Or words to that affect. That’s what I’m seeing on blogs and in a boatload of forum comments. Geez, people. Why is it every time Apple makes a move there’s a pile of people to step in and claim how stupid Apple is, or how they don’t care about their customers, etc.? As if Apple’s not nailing almost all of their decisions lately (and by “lately” I mean over the last 10 years).
Some of the complainers are downright conspiratorial in their railings against the change. And many seem to think that FireWire 400 is gone altogether, apparently unaware that it’s available on the MacBook Pro via the FireWire 800 port. Only the MacBook lost FireWire completely.
Look, I’m not unsympathetic to those MacBook users who may have come to rely on FireWire, but some of the discussion around this move is kind of silly.
The MacBook is Apple’s most popular Mac. They’ve sold a bajillion of these things (note to literalists: “bajillion” is an exaggeration for effect). I do not believe for one minute that Apple doesn’t know what features are being used by their customer base. They didn’t remove FW to anger their base, they removed it because it was used (or required) by a small enough percentage that it simply couldn’t be justified in the new design.
And for those of you saying that it probably only adds a few dollars to the cost, so what?
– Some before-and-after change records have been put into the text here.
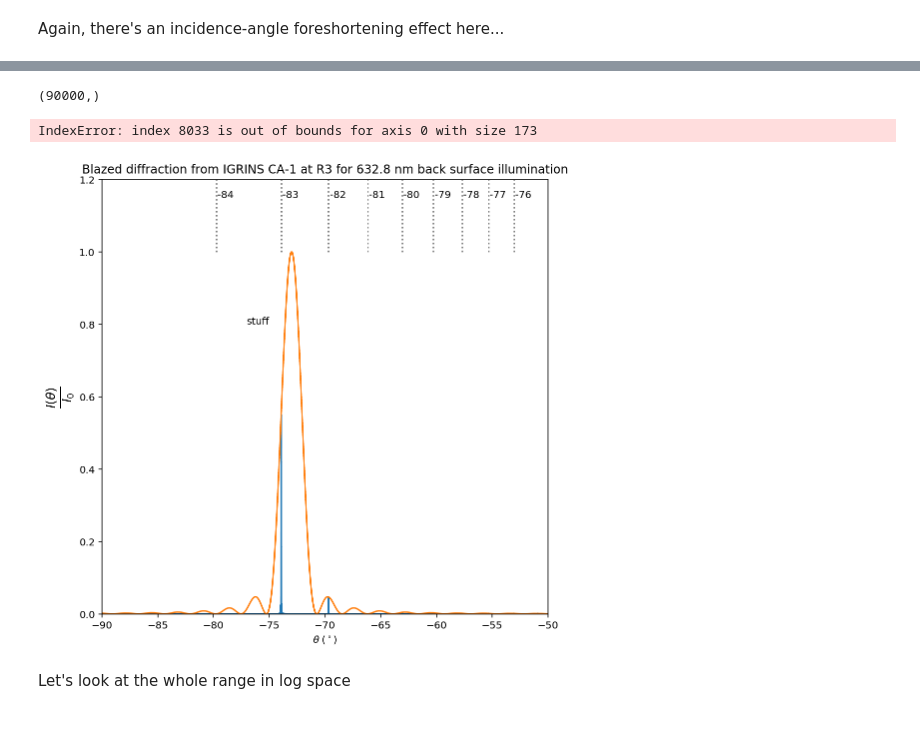
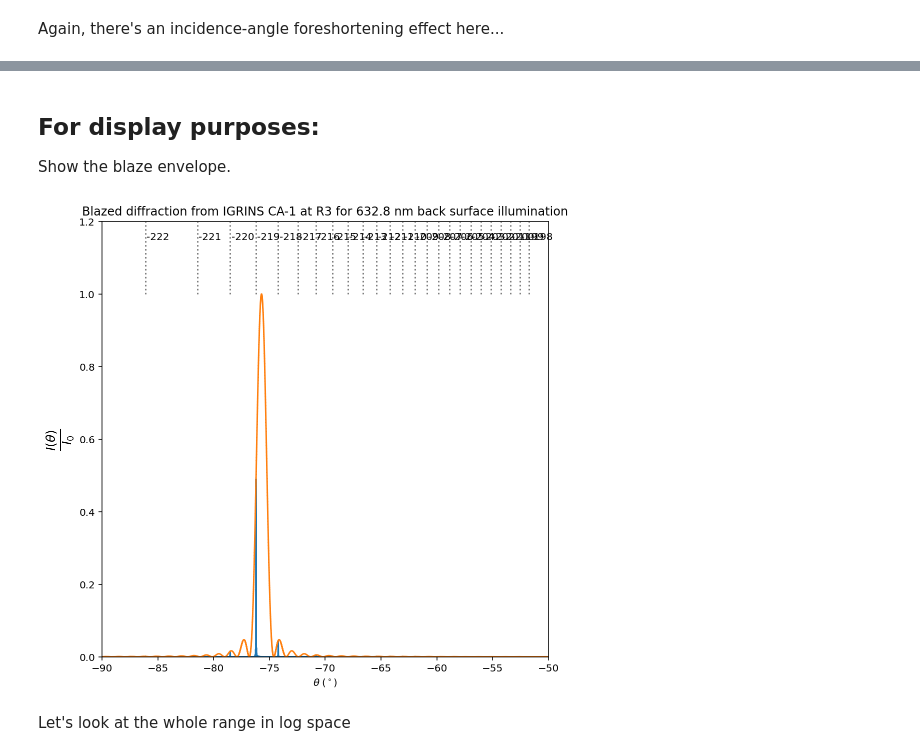
Before and after one commit to Echelle/postale, a Jupyter notebook: notebooks/01_IGRINS_CA1/05_IGRINS_CA1_R3_blaze_model_Emily20220509.ipynb, the cells around one changed output, grey strips where cells are left out. Drawn from its saved outputs; the diff is of its cells as text; code cells hidden in the pictures; blank space fills up the shorter version.

```diff
--- a/notebooks/01_IGRINS_CA1/05_IGRINS_CA1_R3_blaze_model_Emily20220509.ipynb
+++ b/notebooks/01_IGRINS_CA1/05_IGRINS_CA1_R3_blaze_model_Emily20220509.ipynb
@@ -21,0 +16,2 @@ blaze_angle_degrees
+# %%
+groove_top_width = 71.43 - 42.43 # micron
@@ -22,14 +24,14 @@ blaze_angle_degrees
 # %% [markdown]
 Assume testing in back-surface reflection in visible light!
 # %%
-wavelength_micron = 0.632 # micron
+wavelength_micron = 0.6328 # micron
 # %%
 beam_size_mm = 0.5 # mm
 beam_size_micron = beam_size_mm*1000.0
 # %% [markdown]
 Fix the angle of incidence for now.
 # %%
-theta_i_degrees = 73.0
+theta_i_degrees = 75.7
 theta_i_radians = np.radians(theta_i_degrees)
 # %% [markdown]
 ### Set the angular sampling
@@ -120,16 +175,25 @@ Again, there's an incidence-angle foreshortening effect here...
+# %%
+x_lo, x_hi = (-90, -50)
+plt.xlim(x_lo, x_hi)
+plt.ylim(0, 1.2)
+
+for m, theta_m in zip(m_vector, theta_m_degrees):
+    if np.isfinite(theta_m) & (theta_m>x_lo) & (theta_m < x_hi-1):
+        plt.text(theta_m+0.1, 1.15, "{:d}".format(-int(m)), rotation='horizontal')
+        plt.plot([theta_m, theta_m], [1.0, 1.2], color='k', alpha=0.5,
+                 linestyle='dotted')
+
+#plt.text(-77, 0.8, ratio)
+plt.xlabel(r'$\theta \; (^\circ)$')
+plt.ylabel(r'$\frac{I(\theta)}{I_0}$', fontsize=18)
+plt.title('Blazed diffraction from IGRINS CA-1 at R3 for 632.8 nm back surface illumination'.format(beam_size_mm) );
+
+plt.rcParams['axes.facecolor']='white'
+plt.rcParams['savefig.facecolor']='white'
+
+plt.savefig('../../figures/GMTNIRS_76_blaze_demo.png', dpi=300, bbox_inches='tight');
+# %% [markdown]
+## For display purposes:
+Show the blaze envelope.
 # %%
 blazed_groove_top_diffraction = blaze_modulation * unblazed_groove_top_diffraction
-# %%
-blazed_groove_top_diffraction.shape
-# %% [output]
-(90000,)
-# %%
-brightestarg = np.argmax(blazed_groove_top_diffraction)
-brightest = blazed_groove_top_diffraction[brightestarg]
-brightestarg
-
-secondbrightestarg = np.argmax(blazed_groove_top_diffraction)+1
-secondbrightest = blazed_groove_top_diffraction[secondbrightestarg]
-secondbrightestarg
-# %% [output]
-IndexError: index 8033 is out of bounds for axis 0 with size 173
@@ -139,29 +200,29 @@ brightest/secondbrightest
 # %%
 plt.figure(figsize=(8, 8))
 plt.step(angular_grid_degrees, blazed_groove_top_diffraction, where='mid')
 plt.step(angular_grid_degrees, blaze_modulation, where='mid')
 
 x_lo, x_hi = (-90, -50)
 plt.xlim(x_lo, x_hi)
 plt.ylim(0, 1.2)
 
 for m, theta_m in zip(m_vector, theta_m_degrees):
     if np.isfinite(theta_m) & (theta_m>x_lo) & (theta_m < x_hi-1):
         plt.text(theta_m+0.1, 1.15, "{:d}".format(-int(m)), rotation='horizontal')
         plt.plot([theta_m, theta_m], [1.0, 1.2], color='k', alpha=0.5,
                  linestyle='dotted')
 
-plt.text(-77, 0.8, ratio)
+#plt.text(-77, 0.8, ratio)
 plt.xlabel(r'$\theta \; (^\circ)$')
 plt.ylabel(r'$\frac{I(\theta)}{I_0}$', fontsize=18)
 plt.title('Blazed diffraction from IGRINS CA-1 at R3 for 632.8 nm back surface illumination'.format(beam_size_mm) );
 
 plt.rcParams['axes.facecolor']='white'
 plt.rcParams['savefig.facecolor']='white'
 
-plt.savefig('../../figures/IGRINS_CA1_R3_blaze.png', dpi=300, bbox_inches='tight');
+plt.savefig('../../figures/GMTNIRS_76_blaze_demo.png', dpi=300, bbox_inches='tight');
 # %% [output]
-[figure, old version]
+[figure, new version]
 # %% [markdown]
 Let's look at the whole range in log space
 # %%
```
Also changed, not shown: parts of 24 cells of this notebook.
I’ve sat in hardware meetings where we debated something that adds a few cents to the cost! Just as a simple example, let’s pretend FW would add $1 to Apple’s cost of the new MacBook. It’s their most popular Mac, so to keep the example simple let’s say they sell 5M in the next year. That’s a $5M cost! Actually, it would even be more than that since the total cost also includes expenditures in the form of supporting FW issues, drivers, patches, QA, etc.
If you say that $5M is pocket change to Apple, I would counter that it’s only pocket change when spent wisely. If, say, 93 percent of MacBook users don’t use FW, or won’t miss it, then it’s an unnecessary expense. Apple’s $20B war chest doesn’t come only via profits. It’s as much about what they don’t spend (or, as Steve Jobs would say, when to say “no”). This includes money saved via many of these types of decisions.
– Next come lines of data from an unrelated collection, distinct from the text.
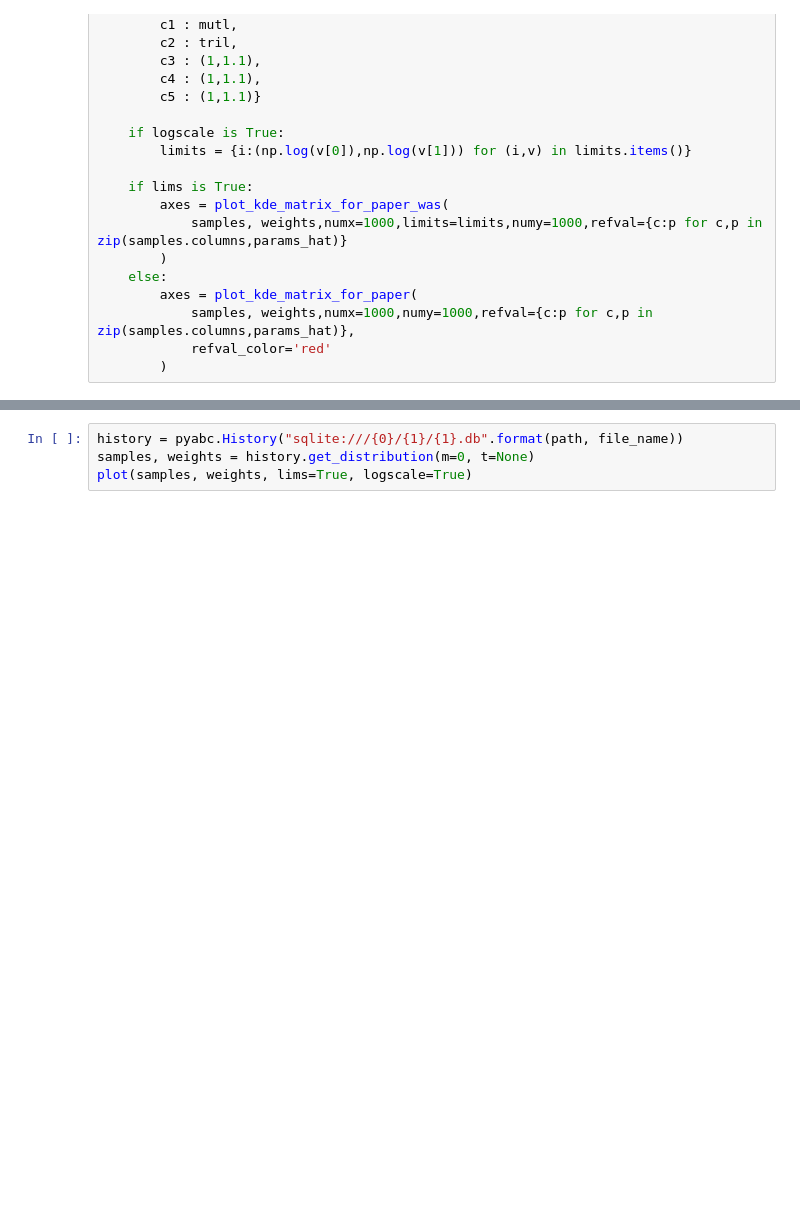
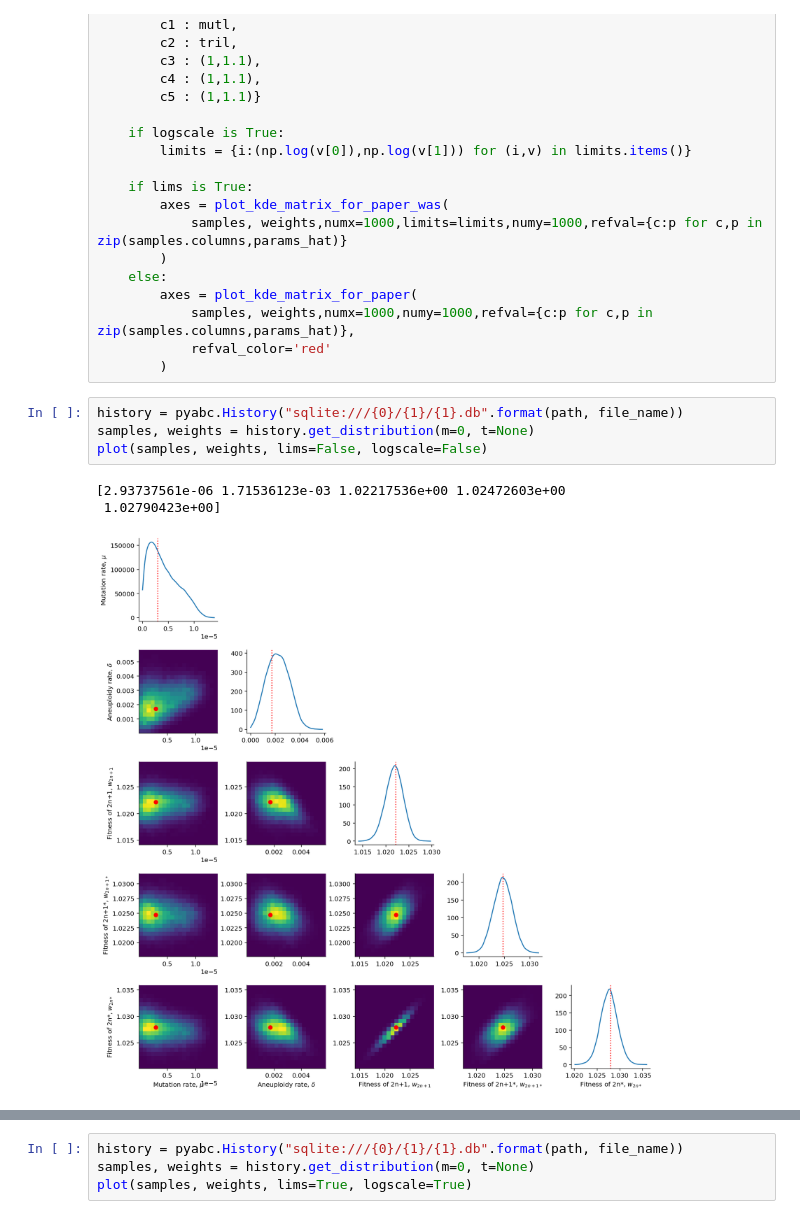
Before and after one commit to yoavram-lab/Heatrisomy, a Jupyter notebook: src/notebooks/posterior-plot.ipynb, the cells around one changed output, grey strips where cells are left out. Cells and saved outputs as stored; diff of their text form; blank space fills up the shorter version.

```diff
--- a/src/notebooks/posterior-plot.ipynb
+++ b/src/notebooks/posterior-plot.ipynb
@@ -73,6 +73,14 @@ def plot(samples, weights, lims=False, logscale = False):
             samples, weights,numx=1000,numy=1000,refval={c:p for c,p in  zip(samples.columns,params_hat)},
             refval_color='red'
         )
+# %%
+history = pyabc.History("sqlite:///{0}/{1}/{1}.db".format(path, file_name))
+samples, weights = history.get_distribution(m=0, t=None)
+plot(samples, weights, lims=False, logscale=False)
+# %% [output]
+[2.93737561e-06 1.71536123e-03 1.02217536e+00 1.02472603e+00
+ 1.02790423e+00]
+[figure, added]
 # %%
 history = pyabc.History("sqlite:///{0}/{1}/{1}.db".format(path, file_name))
 samples, weights = history.get_distribution(m=0, t=None)
```
Also changed, not shown: parts of 1 cell of this notebook.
Regarding the lack of a matte display on the new MacBook Pro, from the discussions I’ve seen, you’d think no one had ever used a glossy screen before. But do you really think Apple killed the matte display just to wield their mighty power? Really? They know how many of each screen type they sold on their pro models.
I suspect matte was put on the block partially because the even brighter LED screens make glossy “glare” less of an issue. As for cost savings, it’s probably less about what the differing screen types add to the price, and more about having to deal with dual SKUs. The fewer SKUs, the better. Inventory is expensive. Especially when it’s the inventory of your flagship line. Apple may also have felt that if demand for a matte display is great enough, third parties will step in. After all, this is an omission that can be readily addressed after the fact.
Sometimes, it’s just human nature, when confronted with a new model or version, to dwell on what’s “missing.” We admire the new stuff for five minutes, then decide what’s gone we can’t live without (floppy, anyone)? And of course Apple can make a misstep (they have before, they will again). But it remains to be seen in this case, and the idea that Apple yanked these items just because they allegedly know better, or because they’re stupid, or they don’t care, or maybe even because they just felt like it, makes no sense.
I don’t claim to have all the answers, but some of the comments I’ve read are just nuts. It’s not that hard to come up with reasonable speculation as to what Apple’s motivation may have been, both fiscally and strategically. Nor is it difficult to come up with a more reasoned analysis of the loss.